**DATA FOR THIS EXERCISE:**
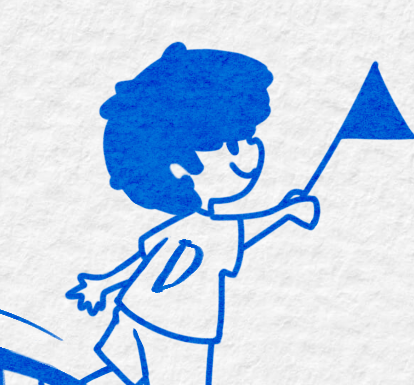
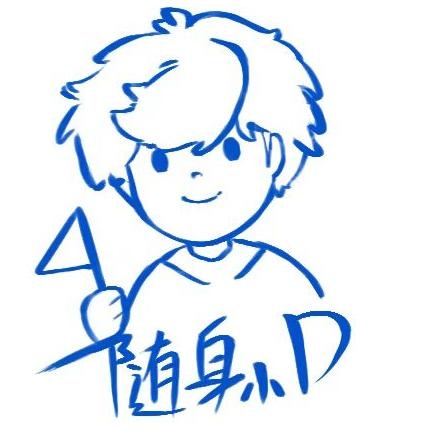
优化

diff --git a/src/stores/modules/useChatStore.ts b/src/stores/modules/useChatStore.ts
@@ -6,6 +6,7 @@ import { ws } from "@/utils";
 import pinia, { useUserStore } from "@/stores";
 import { GetTime } from "@/utils";
 import { useAudioStop } from "@/hooks/useAudio";
+import { appearanceList as List, defaultAppearance } from "@/settings";
 
 const userStore = useUserStore(pinia);
 export const useChatStore = defineStore("chatStore", () => {
@@ -15,6 +16,8 @@ export const useChatStore = defineStore("chatStore", () => {
   const isStop = ref(false);
   const wsInstance = ref<ws<Message>>();
   const isMute = ref(false);
+  const appearanceList = ref(List);
+  const appearanceIndex = ref(defaultAppearance);
 
   //TODO 持久化
   function init() {
@@ -120,16 +123,23 @@ export const useChatStore = defineStore("chatStore", () => {
     }
   }
 
+  function changeAppearance() {
+    appearanceIndex.value =
+      ++appearanceIndex.value % appearanceList.value.length;
+  }
   return {
     sendText,
     isMute,
     getChatList,
     // typingWhere,
     isTyping,
+    appearanceIndex,
     chatList,
     // typeComplete,
     isStop,
+    appearanceList,
     stopChat,
     newChat,
+    changeAppearance,
   };
 });

diff --git a/src/stores/modules/useMapStore.ts b/src/stores/modules/useMapStore.ts
@@ -60,6 +60,7 @@ export const useMapStore = defineStore("mapStore", () => {
     },
   ]);
   const currentMarker = ref<Position>();
+
   async function getLocation() {
     try {
       const res = await uni.getLocation({
@@ -112,11 +113,37 @@ export const useMapStore = defineStore("mapStore", () => {
 
   function getPoint() {}
 
+  function reset() {
+    if (polyline.value.length === 0) {
+      uni
+        .showToast({
+          title: "暂无路线数据",
+          icon: "none",
+        })
+        .then();
+    } else {
+      uni.showModal({
+        title: "是否重置路线？",
+        success: (res) => {
+          res.confirm &&
+            (polyline.value = []) &&
+            uni
+              .showToast({
+                title: "重置路线成功",
+                icon: "none",
+              })
+              .then();
+        },
+      });
+    }
+  }
+
   return {
     scale,
     markers,
     polyline,
     position,
+    reset,
     getLocation,
     getMarkers,
     pointList,

diff --git a/src/pages_sub/default/pages/appearance/appearance.vue b/src/pages_sub/default/pages/appearance/appearance.vue
@@ -1,7 +1,26 @@
 <template>
-  <view> </view>
+  <view class="h-screen w-screen grid grid-rows-[1fr_auto] grid-cols-1">
+    <view class="flex justify-center items-center">
+      <ChatAppearance />
+    </view>
+    <view class="p-12">
+      <button
+        @tap="chatStore.changeAppearance"
+        class="p-2 flex justify-center items-center bg-[--diy-color-primary] text-white rounded-lg"
+      >
+        切换形象
+      </button>
+      <view :style="{ height: safeArea + 'px' }" class="w-screen" />
+    </view>
+  </view>
 </template>
 
-<script setup lang="ts"></script>
+<script setup lang="ts">
+import ChatAppearance from "@/components/ChatAppearance/ChatAppearance.vue";
+import { useChatStore } from "@/stores/modules/useChatStore";
+
+const chatStore = useChatStore();
+const { safeArea } = uni.getWindowInfo();
+</script>
 
 <style scoped lang="scss"></style>

diff --git a/src/pages/check/check.vue b/src/pages/check/check.vue
@@ -1,0 +1,24 @@
+<template>
+  <view class="w-screen h-screen bg-gray-200">
+    <view class="bg-white w-screen top-0 left-0 z-[60] fixed">
+      <view :style="{ height: `${menuButtonTop}px`, marginBottom: '2.5rem' }" />
+    </view>
+    <view
+      class="fixed w-screen top-0 left-0 z-[70]"
+      :style="{ paddingTop: `${menuButtonTop}px` }"
+    >
+      <view
+        class="text-center relative text-base font-bold flex justify-center items-center"
+      >
+        打卡
+      </view>
+    </view>
+    <view :style="{ height: `${menuButtonTop}px` }" class="mt-[4.5rem]" />
+  </view>
+</template>
+
+<script setup lang="ts">
+const { top: menuButtonTop } = uni.getMenuButtonBoundingClientRect();
+</script>
+
+<style scoped lang="scss"></style>

diff --git a/src/components/ChatWelcome/ChatWelcome.vue b/src/components/ChatWelcome/ChatWelcome.vue
@@ -1,10 +1,10 @@
 <template>
   <view>
     <view
-      class="flex justify-center items-center h-56 w-64 m-auto"
+      class="flex justify-center items-center w-full min-h-64"
       @tap="divAppearance"
     >
-      形象待定......
+      <ChatAppearance />
     </view>
     <view class="p-4">
       <ant-welcome
@@ -28,7 +28,7 @@ import {
   AntdMiniPromptsCustomEventType,
   AntdMiniPromptsItem,
 } from "@/types/chat";
-
+import ChatAppearance from "@/components/ChatAppearance/ChatAppearance.vue";
 const props = defineProps<{
   onSend: (text: string) => void;
 }>();

diff --git a/src/pages/login/login.vue b/src/pages/login/login.vue
@@ -8,9 +8,10 @@
         hover-class="btn-hover"
         @tap="login"
       >
+        <uni-icons type="weixin" size="2rem" color="#fff" class="mr-1" />
         <text class="font-medium text-base">微信一键登录</text>
       </button>
-      <wd-divider> 其他登录方式</wd-divider>
+      <ant-divider text="其他登录方式" lineColor="#333" />
       <view class="w-full flex flex-col justify-center items-center">
         <button
           class="border border-solid border-black w-10 h-10 rounded-full flex items-center justify-center"

diff --git a/src/pages/index/index.vue b/src/pages/index/index.vue
@@ -28,6 +28,12 @@
     <view class="z-20 mb-44 mr-4">
       <button
         class="w-12 h-12 bg-white flex justify-center items-center rounded-sm mb-4"
+        @tap="mapStore.reset"
+      >
+        <image src="/static/map/reset.svg" style="height: 2rem; width: 2rem" />
+      </button>
+      <button
+        class="w-12 h-12 bg-white flex justify-center items-center rounded-sm mb-4"
         @tap="mapStore.getLocation"
       >
         <image

diff --git a/src/components/ChatAppearance/ChatAppearance.vue b/src/components/ChatAppearance/ChatAppearance.vue
@@ -1,0 +1,17 @@
+<template>
+  <view class="w-screen flex justify-center">
+    <image
+      :src="chatStore.appearanceList[chatStore.appearanceIndex]"
+      style="width: 65%"
+      mode="widthFix"
+    />
+  </view>
+</template>
+
+<script setup lang="ts" name="ChatAppearance">
+import { useChatStore } from "@/stores/modules/useChatStore";
+
+const chatStore = useChatStore();
+</script>
+
+<style scoped lang="scss"></style>

diff --git a/src/settings.ts b/src/settings.ts
@@ -1,2 +1,7 @@
 export const rem = 16;
 export const mapScale = 18.5;
+export const appearanceList = [
+  "https://shiina-mahiru.cn/download/appearance_female.jpg",
+  "https://shiina-mahiru.cn/download/appearance_male.jpg",
+];
+export const defaultAppearance = 0;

**DIRECTIONS:** Go through the material and copy each line in which the word "left" occurs.

**RESULT:**
+    <view class="bg-white w-screen top-0 left-0 z-[60] fixed">
+      class="fixed w-screen top-0 left-0 z-[70]"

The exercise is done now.